Back in Rome after the war, his wife left him (eventually inspiring Elegia per Ty), and he underwent a profound psychic crisis that eventually led him to the discovery of Eastern spirituality and also to a radical transformation of his view of music, his so called second period. He rejected the notions of composition and authorship in favour of sheer improvisation. These improvisations, recorded on tape, were later transcribed by collaborators under his guidance, then orchestrated and complemented by the composer's meticulous performance instructions, or adjusted from time to time in close collaboration with the performers.
Scelsi came to conceive of artistic creation as a means of communicating a higher, transcendent reality to the listener. From this point of view, the artist is considered a mere intermediary. It is for this reason that Scelsi never allowed his image to be shown in connection with his music; he preferred instead to identify himself by a line under a circle, a symbol of Eastern provenance. Some photographs of Scelsi have emerged since his death.

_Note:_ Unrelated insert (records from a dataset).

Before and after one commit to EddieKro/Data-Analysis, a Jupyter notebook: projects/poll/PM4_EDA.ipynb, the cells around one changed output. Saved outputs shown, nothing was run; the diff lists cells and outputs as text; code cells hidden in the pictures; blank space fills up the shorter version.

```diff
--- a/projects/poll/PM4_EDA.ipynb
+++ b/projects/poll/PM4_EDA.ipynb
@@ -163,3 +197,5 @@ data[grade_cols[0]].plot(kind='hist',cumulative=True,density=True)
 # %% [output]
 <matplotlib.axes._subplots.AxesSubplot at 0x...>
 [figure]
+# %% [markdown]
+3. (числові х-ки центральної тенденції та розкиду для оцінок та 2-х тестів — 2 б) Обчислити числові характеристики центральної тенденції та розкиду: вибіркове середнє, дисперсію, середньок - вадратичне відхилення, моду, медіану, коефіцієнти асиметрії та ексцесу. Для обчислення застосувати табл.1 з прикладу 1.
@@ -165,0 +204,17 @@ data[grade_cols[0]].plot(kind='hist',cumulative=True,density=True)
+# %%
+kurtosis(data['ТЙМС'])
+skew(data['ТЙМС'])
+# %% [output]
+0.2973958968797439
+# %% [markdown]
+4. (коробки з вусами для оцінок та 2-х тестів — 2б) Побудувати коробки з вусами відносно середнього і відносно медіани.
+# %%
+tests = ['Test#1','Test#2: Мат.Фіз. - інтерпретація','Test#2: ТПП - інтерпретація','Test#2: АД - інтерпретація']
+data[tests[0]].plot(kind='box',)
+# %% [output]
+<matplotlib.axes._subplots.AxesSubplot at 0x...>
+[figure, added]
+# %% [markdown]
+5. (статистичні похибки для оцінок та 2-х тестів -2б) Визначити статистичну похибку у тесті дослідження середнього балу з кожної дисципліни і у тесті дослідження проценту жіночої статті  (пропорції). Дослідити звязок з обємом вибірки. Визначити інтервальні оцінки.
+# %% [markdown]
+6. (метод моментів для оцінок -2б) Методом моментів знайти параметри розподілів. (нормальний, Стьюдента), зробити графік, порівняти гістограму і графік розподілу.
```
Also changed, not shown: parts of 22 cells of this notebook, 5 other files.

One of the earliest interpreters Scelsi closely worked with is the singer Michiko Hirayama, whom he met in 1957 in Rome. From 1962 to 1972 he wrote the extensive song cycle "Canti del Capricorno" directly for her due to her special and unique vocal range. The writing process of the piece was an example for Scelsi's very personal way of working: developing pieces through improvisation, recording and then final transcription.
From the late 1970s, he met several leading interpreters who have promoted his music all over the world and gradually opened the gates to wider audiences, such as the Arditti String Quartet, the cellist Frances-Marie Uitti, the pianists Yvar Mikhashoff and Marianne Schroeder.
Scelsi was a friend and a mentor to Alvin Curran and other expatriate American composers such as Frederic Rzewski who lived in Rome during the 1960s (Curran, 2003, in NewMusicBox). Scelsi also collaborated with other American composers including John Cage, Morton Feldman, and Earle Brown who visited him in Rome.
Alvin Curran recalled that: "Scelsi ... came to all my concerts in Rome even right up to the very last one I gave just a few days before he died. This was in the summer time, and he was such a nut about being outdoors. He was there in a fur coat and a fur hat. It was an outdoor concert. He waved from a distance, beautiful sparking eyes and smile that he always had, and that's the last time I saw him" (Ross, 2005).
Scelsi died in Rome on 9 August 1988.